If Low Voter Turnout is Your Goal and Voter Restriction Your Stance, Maybe It Is Time to Change Your Platform

The quadrennial midterm election is upon us. Oh the passion, the pageantry of it all. If only the electorate was as engaged as the talking heads (but then again, it is their livelihood). One party seems to benefit from and encourages low turnout. To the point where they continually try to put up obstacles to potential voters. Instead of trying to limit voters, isn’t it more sensible to have a platform that engages more people?

Yes, I’m talking about the Republican Party. There are many aspects of their platform that are outdated and will never garner enough support from the general public.

First, the platform should be devoid of any social issues. Not because I think government should not be in the business of affecting social change (suffrage and civil rights movements are two good examples), but the party purports to not want government in our bedrooms while trying to define what marriage should be. They are flatly against abortion rights in the name of protecting family values but what sense does it make to bring an unwanted child into the world? Against gambling over the Internet, but in person okay? It appears the party is schizophrenic when it comes to social issues.

Second, while I’m in favor of the Second Amendment, that doesn’t mean every Tom, Dick, and Harry should have the right to bear arms. The party supports a database for sex offenders, why not one for those with a criminal background or a history of mental health so they cannot purchase a gun? It’s reported that 70% of gun related deaths are self-inflicted. Wouldn’t that indicate a need for a position in the platform for mental health funding?

These are just two of the changes needed to make the Republican Party more appealing to a wider audience. Then it should make the last change: eliminating the defense of the electoral college. It’s an concept that has outlived its time. Yes we are a federalist form of government but national elections are no longer national. They are waged in very narrow battlegrounds that leave large portions of the United States uninvolved.
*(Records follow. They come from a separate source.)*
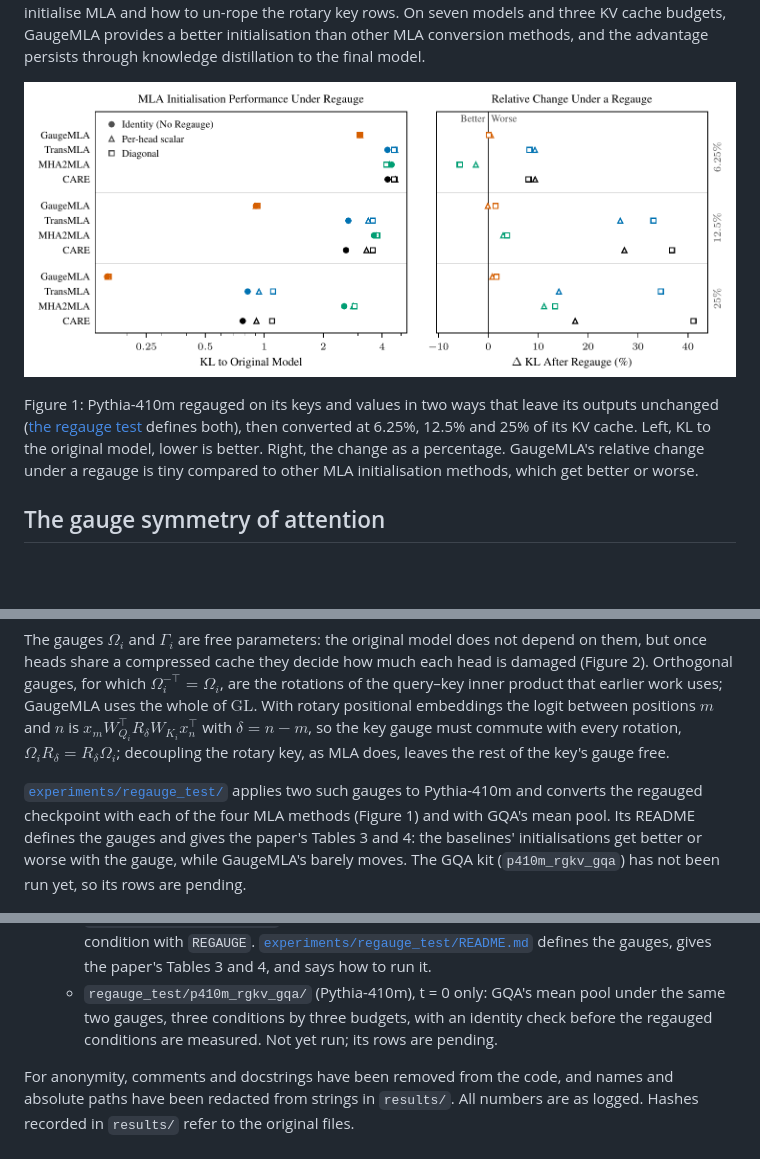
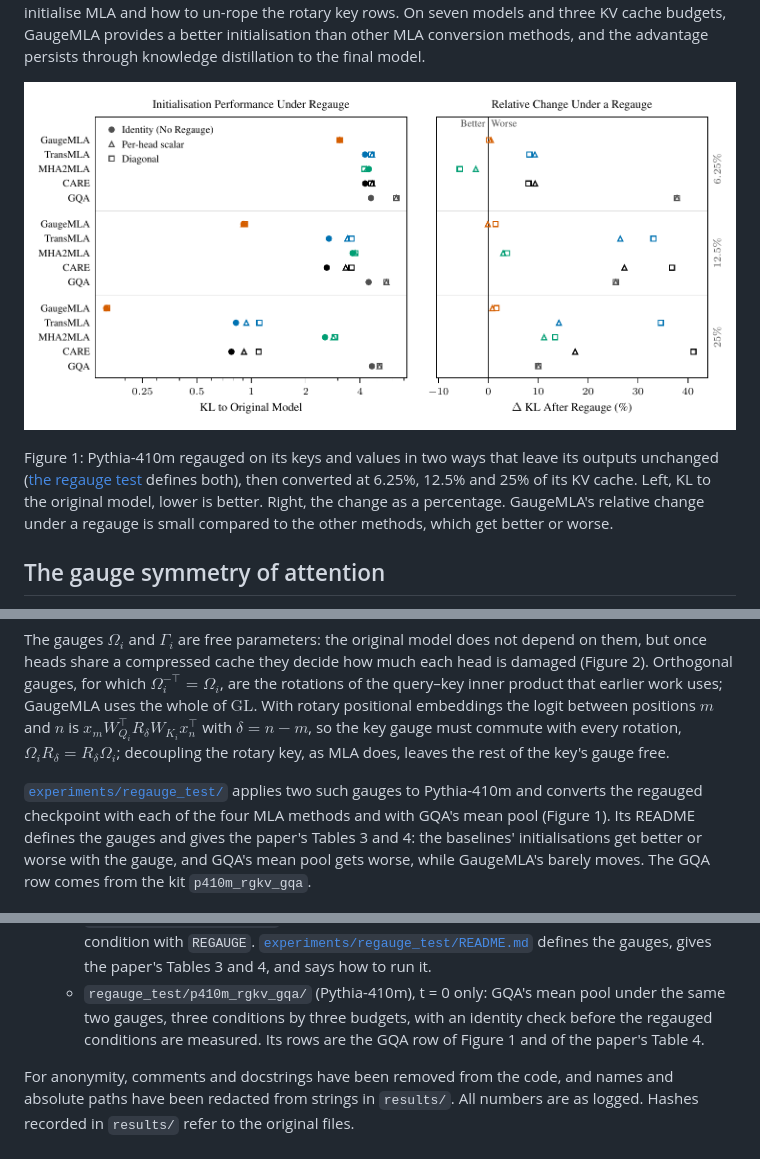
Before and after one commit to anon5159753/gaugemla, a Markdown page: README.md, 3 parts joined by grey strips. Drawn GitHub-style; pictures changed too: docs/figure1.png; blank space fills up the shorter version.

```diff
--- a/README.md
+++ b/README.md
@@ -18,7 +18,7 @@ than other MLA conversion methods, and the advantage persists through knowledge
 Figure 1: Pythia-410m regauged on its keys and values in two ways that leave its outputs unchanged
 ([the regauge test](experiments/regauge_test/) defines both), then converted at 6.25%, 12.5% and 25% of its KV cache.
 Left, KL to the original model, lower is better. Right, the change as a percentage. GaugeMLA's relative change under
-a regauge is tiny compared to other MLA initialisation methods, which get better or worse.
+a regauge is small compared to the other methods, which get better or worse.
 
 ## The gauge symmetry of attention
 
@@ -50,9 +50,9 @@ $x_m W_{Q_i}^\top R_\delta W_{K_i} x_n^\top$ with $\delta = n - m$, so the key g
 $\Omega_i R_\delta = R_\delta \Omega_i$; decoupling the rotary key, as MLA does, leaves the rest of the key's gauge free.
 
 [`experiments/regauge_test/`](experiments/regauge_test/) applies two such gauges to Pythia-410m and converts the
-regauged checkpoint with each of the four MLA methods (Figure 1) and with GQA's mean pool. Its README defines the
-gauges and gives the paper's Tables 3 and 4: the baselines' initialisations get better or worse with the gauge, while
-GaugeMLA's barely moves. The GQA kit (`p410m_rgkv_gqa`) has not been run yet, so its rows are pending.
+regauged checkpoint with each of the four MLA methods and with GQA's mean pool (Figure 1). Its README defines the
+gauges and gives the paper's Tables 3 and 4: the baselines' initialisations get better or worse with the gauge, and
+GQA's mean pool gets worse, while GaugeMLA's barely moves. The GQA row comes from the kit `p410m_rgkv_gqa`.
 
 ![Figure 2: A single attention layer for MHA, GQA, and Gauged GQA](docs/figure2.png)
 
@@ -274,8 +274,8 @@ GaugeMLA's own code, apart from the baselines':
     [`experiments/regauge_test/README.md`](experiments/regauge_test/README.md) defines the gauges, gives the paper's
     Tables 3 and 4, and says how to run it.
   - `regauge_test/p410m_rgkv_gqa/` (Pythia-410m), t = 0 only: GQA's mean pool under the same two gauges, three
-    conditions by three budgets, with an identity check before the regauged conditions are measured. Not yet run;
-    its rows are pending.
+    conditions by three budgets, with an identity check before the regauged conditions are measured. Its rows are
+    the GQA row of Figure 1 and of the paper's Table 4.
 
 For anonymity, comments and docstrings have been removed from the code, and names and absolute paths have been
 redacted from strings in `results/`. All numbers are as logged. Hashes recorded in `results/` refer to the original
```
Also changed, not shown: other parts of README.md (+2 -2 lines), experiments/README.md (+3 -4 lines), experiments/regauge_test/README.md (+21 -13 lines), 1 other file.
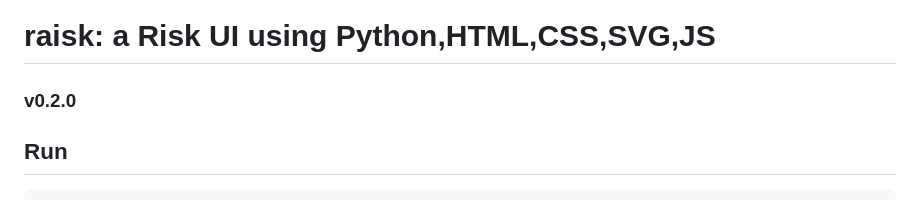
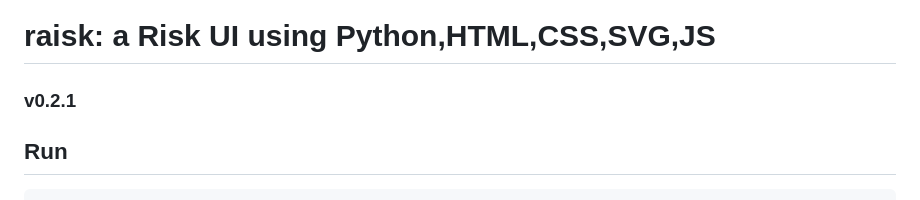
Before and after one commit to KF-R/raisk, a Markdown page: README.md, the part around the change. Rendered like a GitHub page.

Commit message:
Update version from v0.2.0 to v0.2.1
Cosmetics

```diff
--- a/README.md
+++ b/README.md
@@ -1,6 +1,6 @@
 # raisk: a Risk UI using Python,HTML,CSS,SVG,JS
 
-### v0.2.0
+### v0.2.1
 
 ## Run
 
```
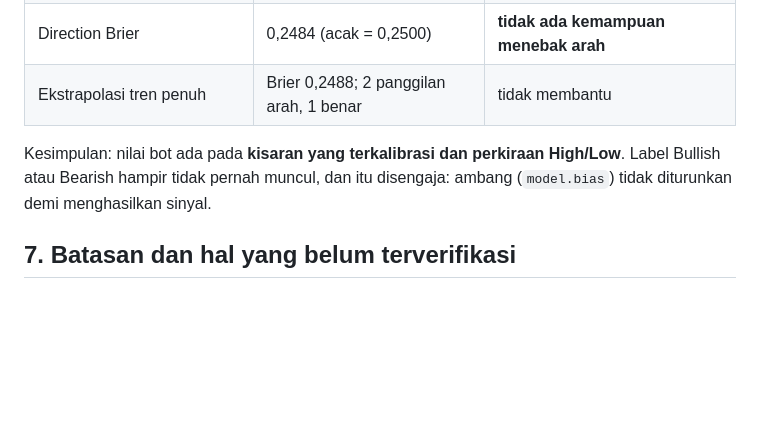
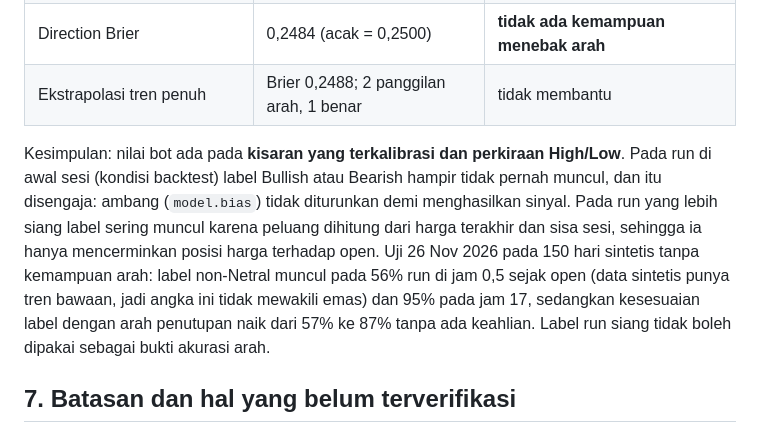
Before and after one commit to Ceryann/Au-tomatic, a Markdown page: docs/METHODOLOGY.md, the part around the change. Rendered like a GitHub page; blank space fills up the shorter version.

```diff
--- a/docs/METHODOLOGY.md
+++ b/docs/METHODOLOGY.md
@@ -73,7 +73,7 @@ Walk-forward pada 120 sesi emas asli (21 November 2026):
 | Direction Brier | 0,2484 (acak = 0,2500) | **tidak ada kemampuan menebak arah** |
 | Ekstrapolasi tren penuh | Brier 0,2488; 2 panggilan arah, 1 benar | tidak membantu |
 
-Kesimpulan: nilai bot ada pada **kisaran yang terkalibrasi dan perkiraan High/Low**. Label Bullish atau Bearish hampir tidak pernah muncul, dan itu disengaja: ambang (`model.bias`) tidak diturunkan demi menghasilkan sinyal.
+Kesimpulan: nilai bot ada pada **kisaran yang terkalibrasi dan perkiraan High/Low**. Pada run di awal sesi (kondisi backtest) label Bullish atau Bearish hampir tidak pernah muncul, dan itu disengaja: ambang (`model.bias`) tidak diturunkan demi menghasilkan sinyal. Pada run yang lebih siang label sering muncul karena peluang dihitung dari harga terakhir dan sisa sesi, sehingga ia hanya mencerminkan posisi harga terhadap open. Uji 26 Nov 2026 pada 150 hari sintetis tanpa kemampuan arah: label non-Netral muncul pada 56% run di jam 0,5 sejak open (data sintetis punya tren bawaan, jadi angka ini tidak mewakili emas) dan 95% pada jam 17, sedangkan kesesuaian label dengan arah penutupan naik dari 57% ke 87% tanpa ada keahlian. Label run siang tidak boleh dipakai sebagai bukti akurasi arah.
 
 ## 7. Batasan dan hal yang belum terverifikasi
 
```
Also changed, not shown: README.md (+8 -2 lines), docs/img/email_sample.png, 9 other files.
With a platform that is more inclusive, less contradictory, and more engaging, a national popular vote would be less scary.

Jeffrey Hastie